The Army continues to work with government agencies like NASA, universities and corporations to push for more research into achieving this goal. Part of the Future Combat Systems Program is the Autonomous Navigation System (ANS) project. ANS's goal is to create a modular navigation system that technicians can install in all unmanned and manned ground vehicles. The system will include navigation sensors, global positioning systems (GPS), inertial navigation systems (INS), perception sensors and collision detection software.
One major concern for the military and engineers alike is the chance that a robot malfunctions. The possibility of a robot firing on friendly forces or innocent bystanders is often a part of discussions about using armed robots. It might seem paranoid, but malfunctioning robots have caused scares in the past. In 1993, a bomb squad robot in San Francisco malfunctioned while on a mission to disable a bomb. The robot began to spin uncontrollably just before it could grasp the explosive device. Fortunately, the robot didn't cause the device to detonate [source: The New York Times].

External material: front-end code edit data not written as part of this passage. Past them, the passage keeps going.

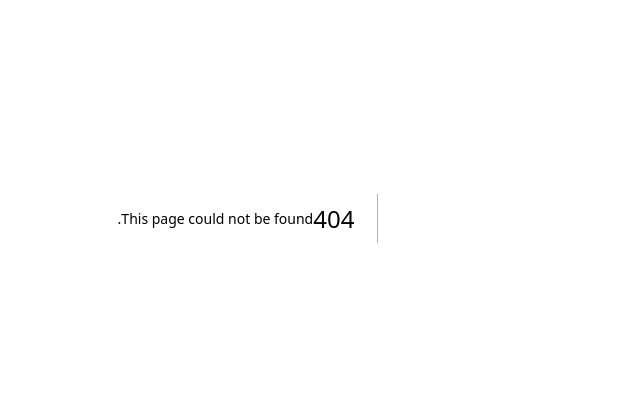
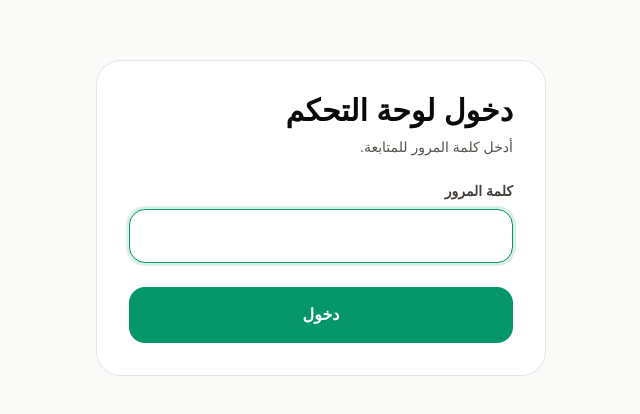
Before and after one commit to azizsoom/one-product-tabby-store, a Next.js app: page /admin/login in a window 1280 px wide. Before the commit this address had no page. Shown: the part 182-596 px from the top of the page, without its empty margins (424-1064 px from the left). Built offline with nearby package versions, Linux system fonts and the light colour scheme.

Commit message:
Add admin login page

```diff
--- /dev/null
+++ b/app/admin/login/page.tsx
@@ -0,0 +1,61 @@
+'use client';
+
+import { useState } from 'react';
+import { useRouter, useSearchParams } from 'next/navigation';
+
+export default function AdminLoginPage() {
+  const router = useRouter();
+  const searchParams = useSearchParams();
+  const next = searchParams.get('next') || '/admin';
+  const [password, setPassword] = useState('');
+  const [message, setMessage] = useState('');
+  const [loading, setLoading] = useState(false);
+
+  async function login(event: React.FormEvent) {
+    event.preventDefault();
+    setLoading(true);
+    setMessage('');
+
+    const response = await fetch('/api/admin/login', {
+      method: 'POST',
+      headers: { 'Content-Type': 'application/json' },
+      body: JSON.stringify({ password }),
+    });
+
+    setLoading(false);
+
+    if (!response.ok) {
+      setMessage('كلمة المرور غير صحيحة');
+      return;
+    }
+
+    router.push(next);
+    router.refresh();
+  }
+
+  return (
+    <main className="flex min-h-screen items-center justify-center bg-stone-50 p-6 text-stone-950" dir="rtl">
+      <form onSubmit={login} className="w-full max-w-md rounded-3xl bg-white p-8 shadow-sm ring-1 ring-stone-200">
+        <h1 className="text-3xl font-black">دخول لوحة التحكم</h1>
+        <p className="mt-2 text-sm text-stone-600">أدخل كلمة المرور للمتابعة.</p>
+
+        <label className="mt-6 block">
+          <span className="mb-2 block text-sm font-bold text-stone-700">كلمة المرور</span>
+          <input
+            className="input"
+            type="password"
+            value={password}
+            onChange={(event) => setPassword(event.target.value)}
+            autoFocus
+          />
+        </label>
+
+        {message ? <p className="mt-4 rounded-2xl bg-red-50 p-3 text-sm text-red-700">{message}</p> : null}
+
+        <button disabled={loading} className="mt-6 w-full rounded-2xl bg-emerald-600 px-6 py-4 font-bold text-white hover:bg-emerald-700 disabled:opacity-50">
+          {loading ? 'جاري التحقق...' : 'دخول'}
+        </button>
+      </form>
+    </main>
+  );
+}
```
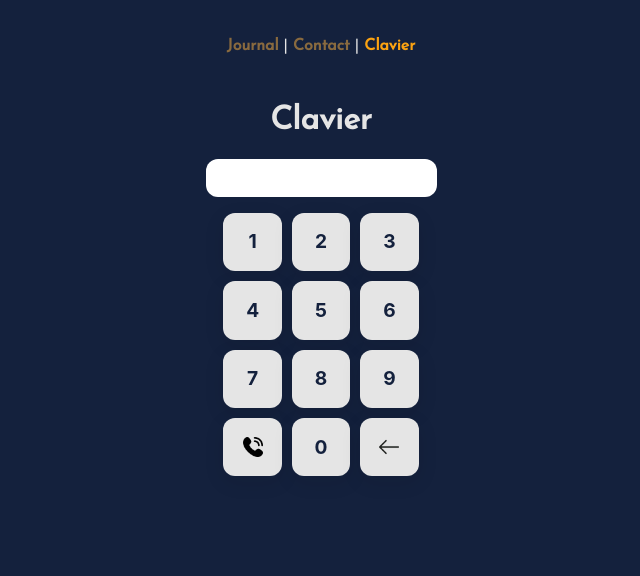
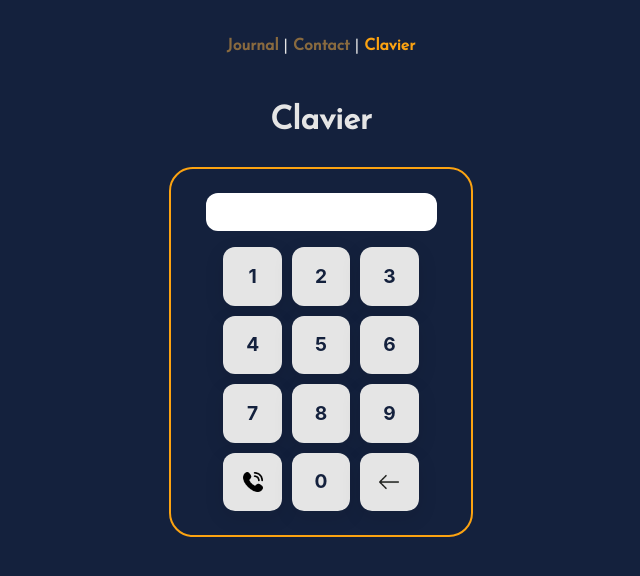
Before and after one commit to BDenisss/Denis_Bucspun_VueJS, a Vue app: page /#/clavier in a window 1280 px wide. Shown: the top 576 px of the page, without its empty margins (319-959 px from the left). Built offline with nearby package versions, Linux system fonts and the light colour scheme.

Commit message:
:lipstick: Improve style

```diff
--- a/src/views/ClavierView.vue
+++ b/src/views/ClavierView.vue
@@ -1,5 +1,6 @@
 <template>
   <h1>Clavier</h1>
+  <div class="phone_container">
     <div class="phone">
       <form>
         <div class="container_input">
@@ -29,6 +30,8 @@
         </div>
       </div>
     </div>
+  </div>
+
 
 </template>
 
@@ -111,4 +114,18 @@ form {
   font-weight: bold;
   cursor: pointer;
 }
+
+.phone_container {
+  display: flex;
+  justify-content: center;
+  align-items: center;
+  margin: 30px 0;
+}
+
+.phone {
+  border: 2px solid #fca311;
+  padding: 24px 0;
+  width: 300px;
+  border-radius: 24px
+}
 </style>
```
Lines whose indentation alone changed are shown as unchanged.
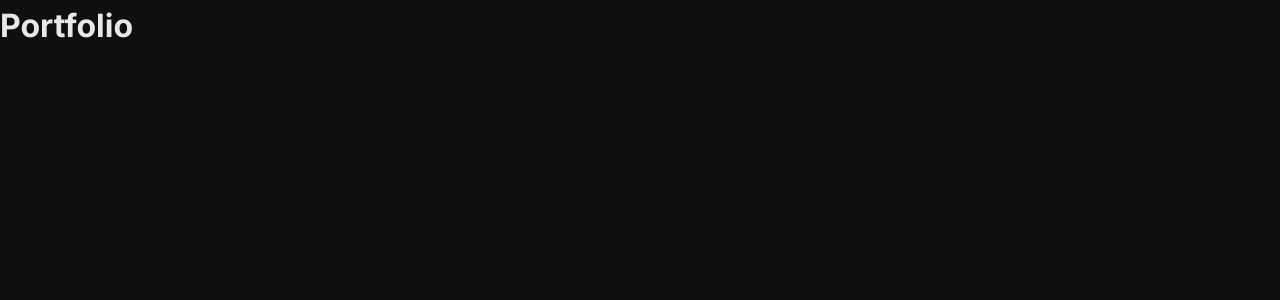
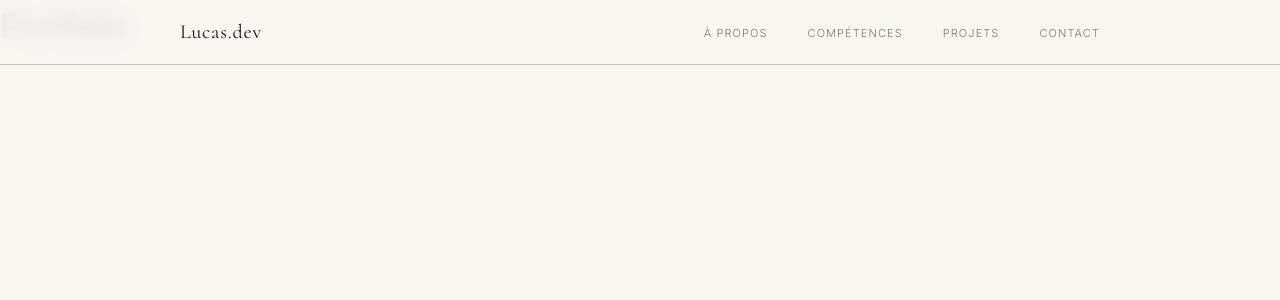
Before and after one commit to lucasrollin/portfolio, a React app in the folder frontend/: page / in a window 1280 px wide. Shown: the top 300 px of the page. Built offline with nearby package versions, Linux system fonts and the light colour scheme; the HTML template or start-up script is replaced by a standard one.

Commit message:
fix(navbar): update styles to new design system

```diff
--- a/frontend/src/App.jsx
+++ b/frontend/src/App.jsx
@@ -1,8 +1,13 @@
+import Navbar from './components/Navbar/Navbar';
+
 function App() {
   return (
-    <main>
-      <h1>Portfolio</h1>
-    </main>
+    <>
+      <Navbar />
+      <main>
+        <h1>Portfolio</h1>
+      </main>
+    </>
   );
 }
 
--- a/frontend/src/components/Navbar/Navbar.jsx
+++ b/frontend/src/components/Navbar/Navbar.jsx
@@ -0,0 +1,31 @@
+import styles from './Navbar.module.scss';
+
+const links = [
+  { label: 'À propos', href: '#about' },
+  { label: 'Compétences', href: '#skills' },
+  { label: 'Projets', href: '#projects' },
+  { label: 'Contact', href: '#contact' },
+];
+
+function Navbar() {
+  return (
+    <header className={styles.navbar}>
+      <div className={`container ${styles.inner}`}>
+        <a href="#" className={styles.logo}>
+          Lucas<span>.dev</span>
+        </a>
+        <nav>
+          <ul className={styles.links}>
+            {links.map((link) => (
+              <li key={link.href}>
+                <a href={link.href}>{link.label}</a>
+              </li>
+            ))}
+          </ul>
+        </nav>
+      </div>
+    </header>
+  );
+}
+
+export default Navbar;
--- a/frontend/src/components/Navbar/Navbar.module.scss
+++ b/frontend/src/components/Navbar/Navbar.module.scss
@@ -0,0 +1,45 @@
+@use '../../styles/variables' as *;
+
+.navbar {
+  position: fixed;
+  top: 0;
+  left: 0;
+  right: 0;
+  z-index: 100;
+  background-color: rgba(248, 246, 241, 0.92);
+  backdrop-filter: blur(8px);
+  border-bottom: 0.5px solid $border;
+}
+
+.inner {
+  display: flex;
+  align-items: center;
+  justify-content: space-between;
+  height: 64px;
+}
+
+.logo {
+  font-family: $font-serif;
+  font-size: $size-lg;
+  font-weight: 400;
+  color: $text;
+  letter-spacing: 0.04em;
+}
+
+.links {
+  display: flex;
+  gap: $space-lg;
+  list-style: none;
+
+  a {
+    font-size: 11px;
+    color: $text-muted;
+    letter-spacing: 0.1em;
+    text-transform: uppercase;
+    transition: $transition;
+
+    &:hover {
+      color: $text;
+    }
+  }
+}
--- a/frontend/src/styles/global.scss
+++ b/frontend/src/styles/global.scss
@@ -1,6 +1,6 @@
 @use './variables' as *;
 
-@import url('https://fonts.googleapis.com/css2?family=Inter:wght@400;500;600;700&family=Fira+Code:wght@400;500&display=swap');
+@import url('https://fonts.googleapis.com/css2?family=Cormorant:ital,wght@0,300;0,400;1,300&family=Inter:wght@300;400&display=swap');
 
 *,
 *::before,
@@ -15,19 +15,20 @@ html {
 }
 
 body {
-  font-family: $font-main;
+  font-family: $font-sans;
+  font-weight: 300;
   background-color: $background;
   color: $text;
-  line-height: 1.6;
+  line-height: 1.7;
 }
 
 a {
-  color: $primary;
+  color: $text;
   text-decoration: none;
   transition: $transition;
 
   &:hover {
-    color: $primary-dark;
+    color: $text-muted;
   }
 }
 
@@ -39,7 +40,7 @@ img {
 .container {
   max-width: $max-width;
   margin: 0 auto;
-  padding: 0 $space-sm;
+  padding: 0 $space-lg;
 }
 
 section {
--- a/frontend/src/styles/variables.scss
+++ b/frontend/src/styles/variables.scss
@@ -1,38 +1,40 @@
 // Colors
-$primary: #6c63ff;
-$primary-dark: #574fd6;
-$secondary: #f5f5f5;
-$background: #0f0f0f;
-$surface: #1a1a1a;
-$text: #e8e8e8;
-$text-muted: #888888;
-$border: #2a2a2a;
+$paper: #f8f6f1;
+$fog: #e8e4dc;
+$stone: #c8c4bc;
+$ash: #7a7870;
+$ink: #1a1a18;
+
+// Semantic aliases
+$background: $paper;
+$surface: $fog;
+$border: $stone;
+$text: $ink;
+$text-muted: $ash;
 
 // Typography
-$font-main: 'Inter', sans-serif;
-$font-mono: 'Fira Code', monospace;
+$font-serif: 'Cormorant', serif;
+$font-sans: 'Inter', sans-serif;
 
-$size-xs: 0.75rem;
-$size-sm: 0.875rem;
+$size-xs: 0.625rem;
+$size-sm: 0.75rem;
 $size-md: 1rem;
 $size-lg: 1.25rem;
-$size-xl: 1.5rem;
-$size-2xl: 2rem;
-$size-3xl: 2.5rem;
-$size-4xl: 3.5rem;
+$size-xl: 2rem;
+$size-2xl: 3rem;
+$size-3xl: 4rem;
 
 // Spacing
 $space-xs: 0.5rem;
 $space-sm: 1rem;
 $space-md: 1.5rem;
-$space-lg: 2rem;
+$space-lg: 2.5rem;
 $space-xl: 4rem;
 $space-2xl: 8rem;
 
 // Layout
-$max-width: 1100px;
-$border-radius: 8px;
-$border-radius-lg: 16px;
+$max-width: 1000px;
+$border-radius: 2px;
 
 // Transitions
-$transition: all 0.3s ease;
+$transition: all 0.4s ease;
```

Military officials say that the goal of using unmanned vehicles and robots is to be able to engage in combat without risking human casualties, or at least human casualties on our side. Another benefit is that even though robots are expensive, they may actually be cheaper than fielding human soldiers -- robots require maintenance, but they don't need health or retirement benefits. They might also be able to serve longer terms than human soldiers could.
Many believe that robots will never completely replace human soldiers, but they will be used in particularly dangerous or tedious missions. A robot soldier will never be bored, so it's ideal for guard duty or long-term surveillance missions. South Korea plans to use robots to patrol its border with North Korea. The robots are called Intelligent Surveillance and Guard Robots, and they use regular and infrared cameras to detect intruders up to 2.5 miles away. The robots can pursue a target, demanding a coded access number once they're within 10 meters of the intruder. If the target can't give the correct code, the robot could sound an alarm or even fire a weapon at the intruder.
In the next section, we'll learn about the sort of equipment needed to make robot soldiers a reality.